OTTAWA, June 22 (Reuters) - Canadian consumer prices increased in May at rates not seen since January 1983, surging past analyst forecasts, largely driven by pricey gasoline, official data showed on Wednesday, upping the pressure on the central bank to hike rates "more forcefully"
Canada's annual inflation rate accelerated to 7.7% in May, galloping past April's 6.8% and analyst forecasts of 7.4%, data from Statistics Canada showed. Inflation has now been above the Bank of Canada's 2% target for 15 months.
"It's clear that central banks have been losing sleep over inflation ... with this report, they'll need to renew their sleeping-pill prescriptions," said Jimmy Jean, chief economist at Desjardins Group.
"We're really in persistent mode. And that's what has central banks on high alert," he added. "That's why the Fed decided to move 75 basis points. And we think the Bank of Canada will be doing the same."
The Bank of Canada raised interest rates to 1.5% from 1.0% this month and said it was ready to act "more forcefully" if needed to tame inflation. Money markets see about an 80% change of a very rare 75-bp increase on July 13.
Economists said the surprisingly high May print make a supersized move extremely likely.

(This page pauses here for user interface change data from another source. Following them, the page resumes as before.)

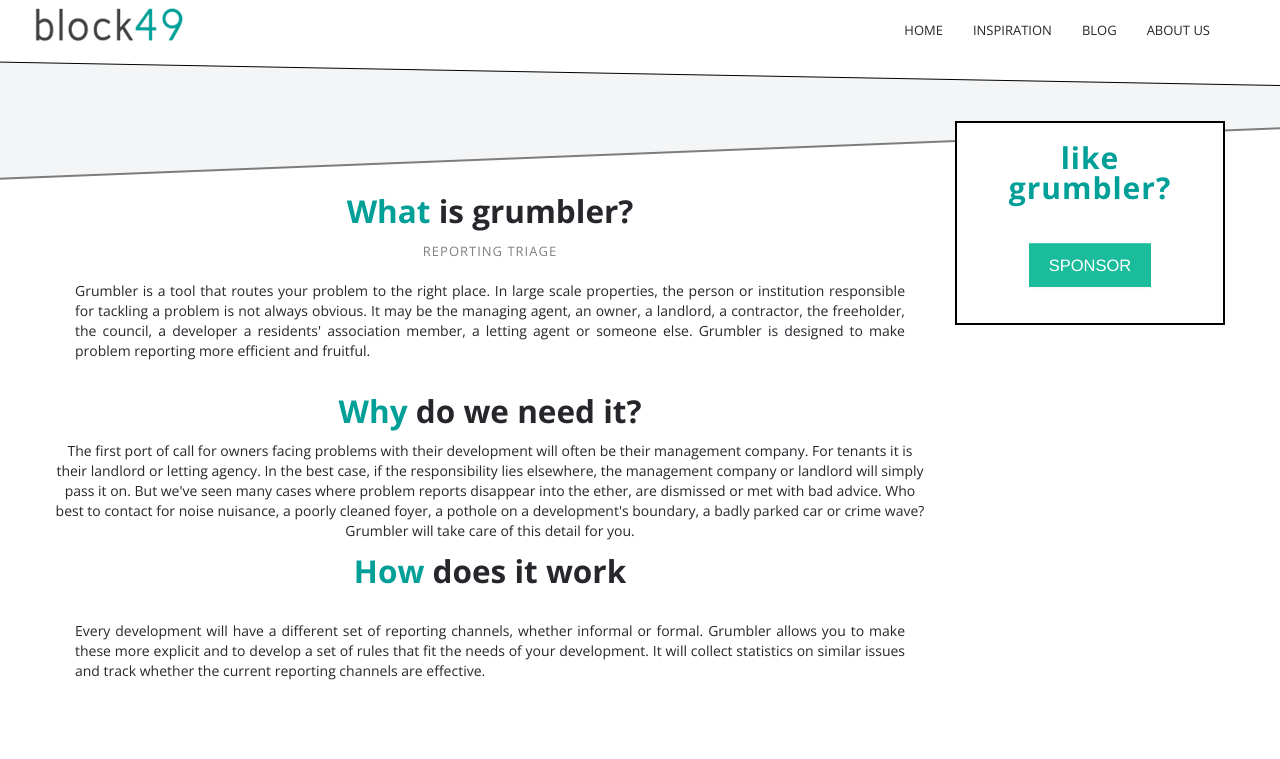
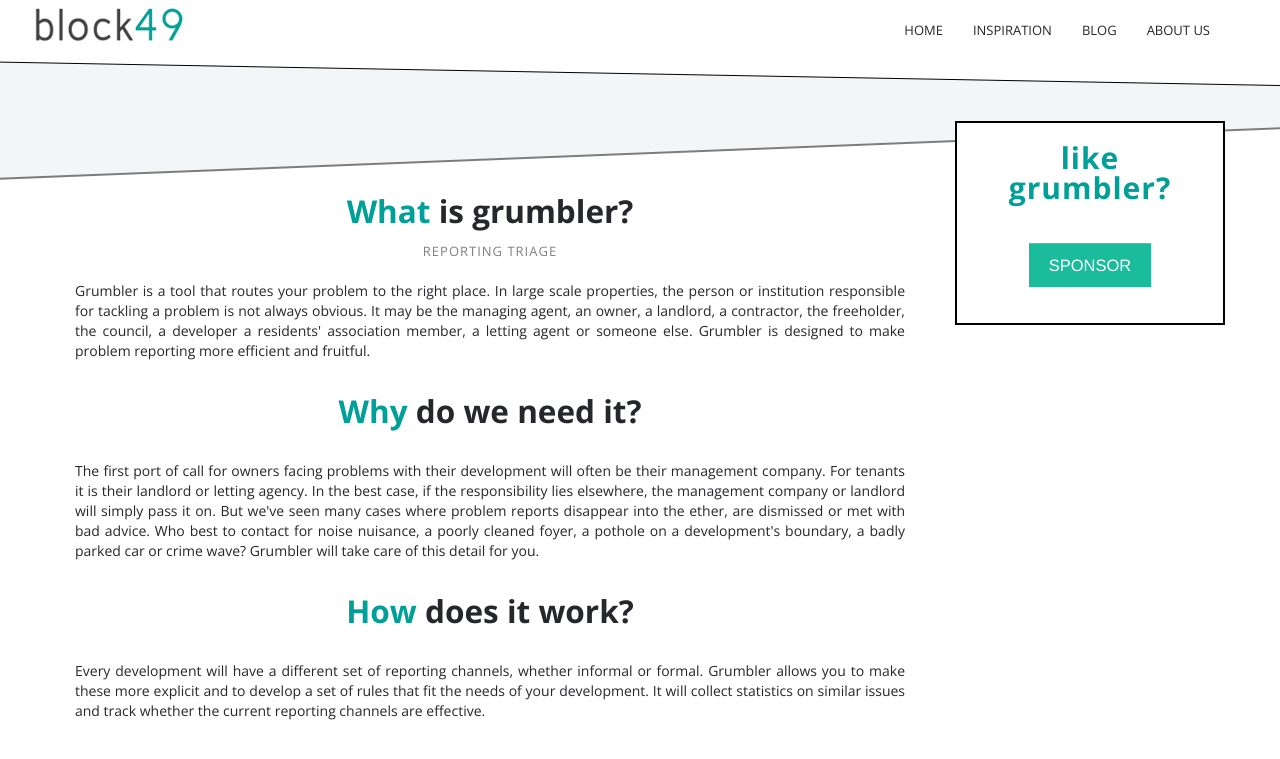
Before and after one commit to tlodge/block49.website, a Jekyll site: the page built from inspiration/grumbler/index.html, in a window 1280 px wide. Shown: the top 759 px of the page. Built offline with Jekyll 4.4.1, drawn with Linux system fonts in a browser that asks for light colours; a script that is not in the unit is left out.

Commit message:
added stuff on grumbler

```diff
--- a/inspiration/grumbler/index.html
+++ b/inspiration/grumbler/index.html
@@ -14,8 +14,10 @@
 
                 </p>
                 <h2><strong>Why</strong> do we need it?</h2>
+                <p>
                  The first port of call for owners facing problems with their development will often be their management company. For tenants it is their landlord or letting agency.   In the best case, if the responsibility lies elsewhere, the management company or landlord will simply pass it on.  But we've seen many cases where problem reports disappear into the ether, are dismissed or met with bad advice.   Who best to contact for noise nuisance, a poorly cleaned foyer, a pothole on a development's boundary, a badly parked car or crime wave?  Grumbler will take care of this detail for you.
-                <h2><strong>How</strong> does it work</h2>
+                 </p>
+                <h2><strong>How</strong> does it work?</h2>
                 <p>
                 Every development will have a different set of reporting channels, whether informal or formal.  Grumbler allows you to make these more explicit and to develop a set of rules that fit the needs of your development.  It will collect statistics on similar issues and track whether the current reporting channels are effective.
                 </p>
```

Canadian prices rose more in May than in April in every province, led by higher prices at the pump and bolstered by higher services costs. Excluding gasoline, the annual rate rose 6.3% up from 5.8% in April, Statscan said.
"It wasn't just the 12% rise in gasoline prices, which was well known, it's the fact that every measure of core took a big step up from upwardly revised levels," said Doug Porter, chief economist at BMO Capital Markets.

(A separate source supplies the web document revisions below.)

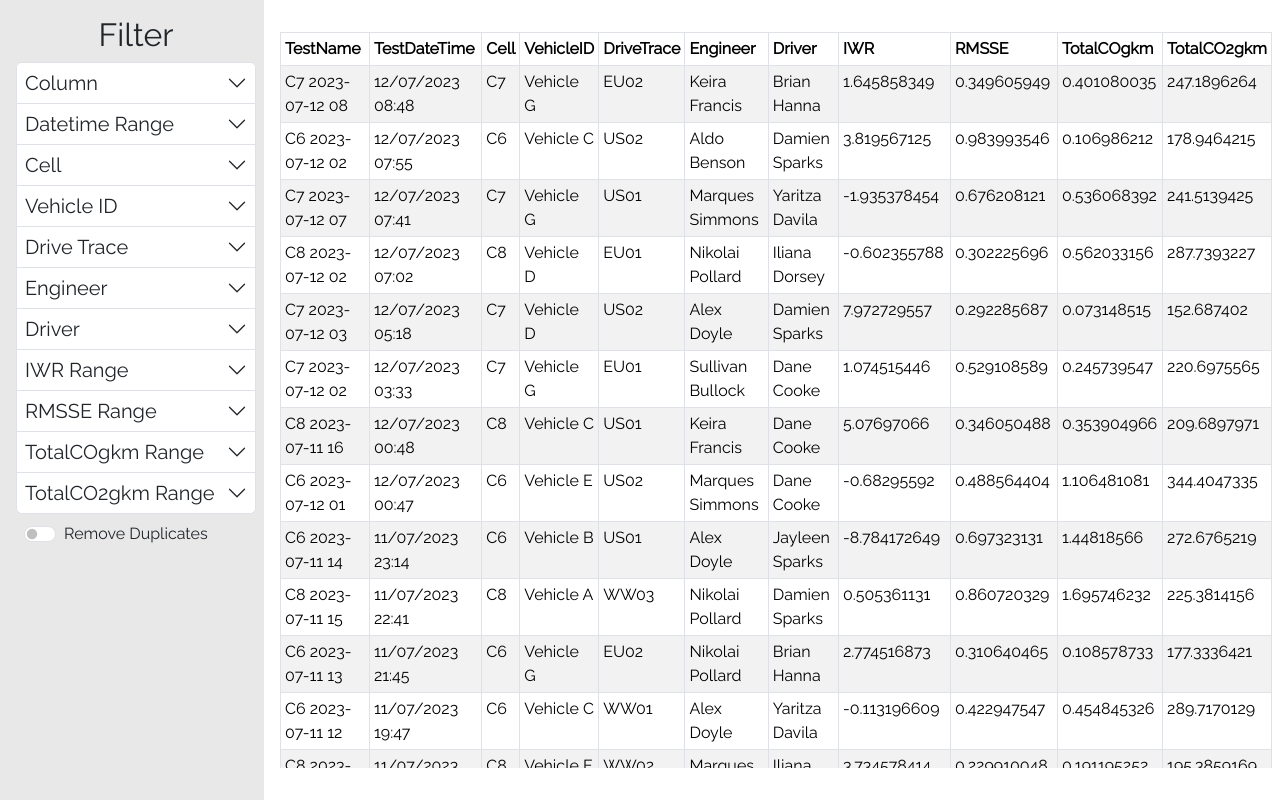
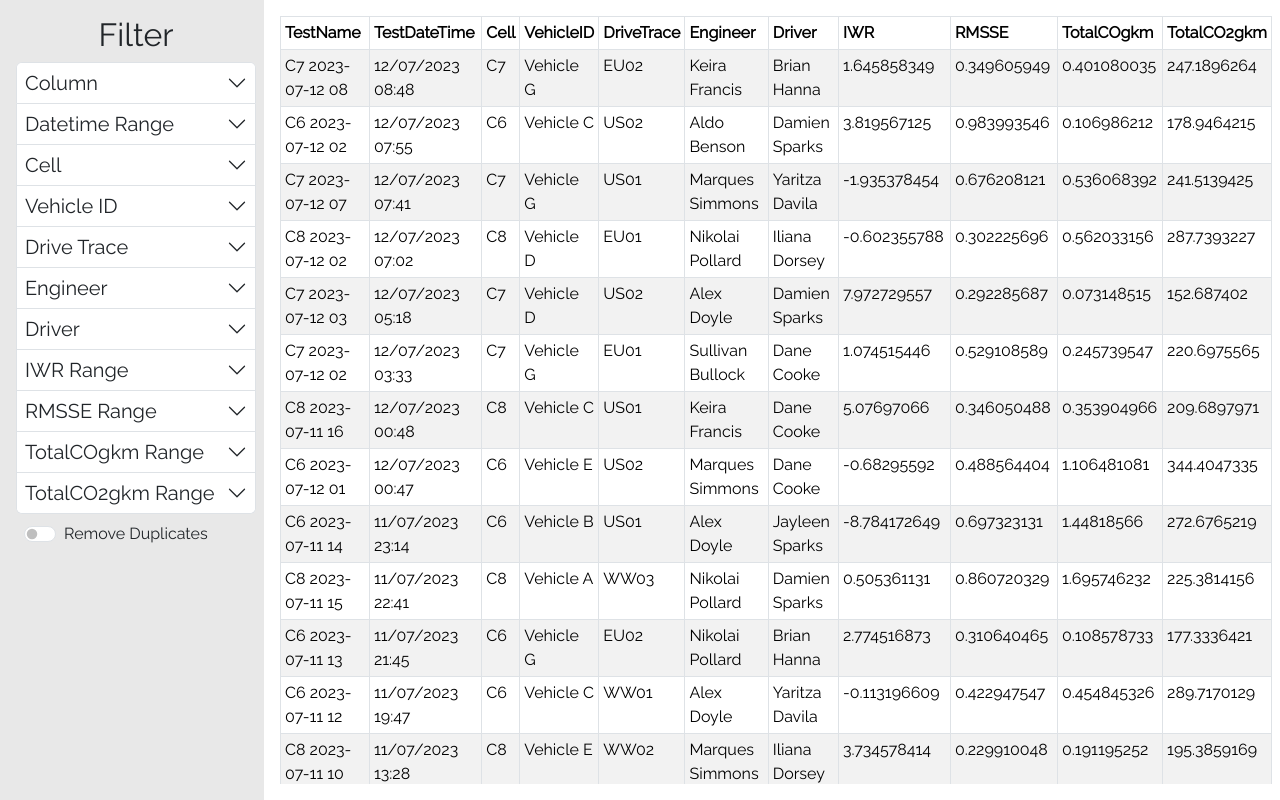
Before and after one commit to bryce-krispies/JLR-test, a React (Create React App) app: page / in a window 1280 px wide. Built offline with nearby package versions, Linux system fonts and the light colour scheme.

Commit message:
Increase size of table

```diff
--- a/src/components/Visualization.css
+++ b/src/components/Visualization.css
@@ -1,9 +1,7 @@
 .vis-container {
     height: 100%;
     width: 100%;
-    padding: 2rem;
-    padding-left: 1rem;
-    padding-right: 0.5rem;
+    padding: 1rem 0.5rem 1rem 1rem;
 }
 
 .table-container {
```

"It is fairly clear that the pressures are spreading out and risking becoming much more entrenched," he added.
Energy prices rose 34.8% on an annual basis, while grocery price gains matched April's increase at 9.7% and shelter cost inflation also matched April at 7.4%. Prices for services rose more in May than in April, led by hotels and restaurants.
CPI common, which the central bank says is the best gauge of the economy's performance, hit 3.9%, beating forecasts of 3.5% and matching a July 1991 high. CPI median and trim, at 4.9% and 5.4% respectively, were the highest on record.
The May data was the first to apply recently reshuffled basket weights, though Statscan said the change had no impact on the headline rate. It also included a way of measuring used car prices, but that too had no impact on the headline number.
Reporting by Julie Gordon in Ottawa Additional reporting by Steve Scherer and Dale Smith in Ottawa and Fergal Smith in Toronto Editing by Mark Potter and Angus MacSwan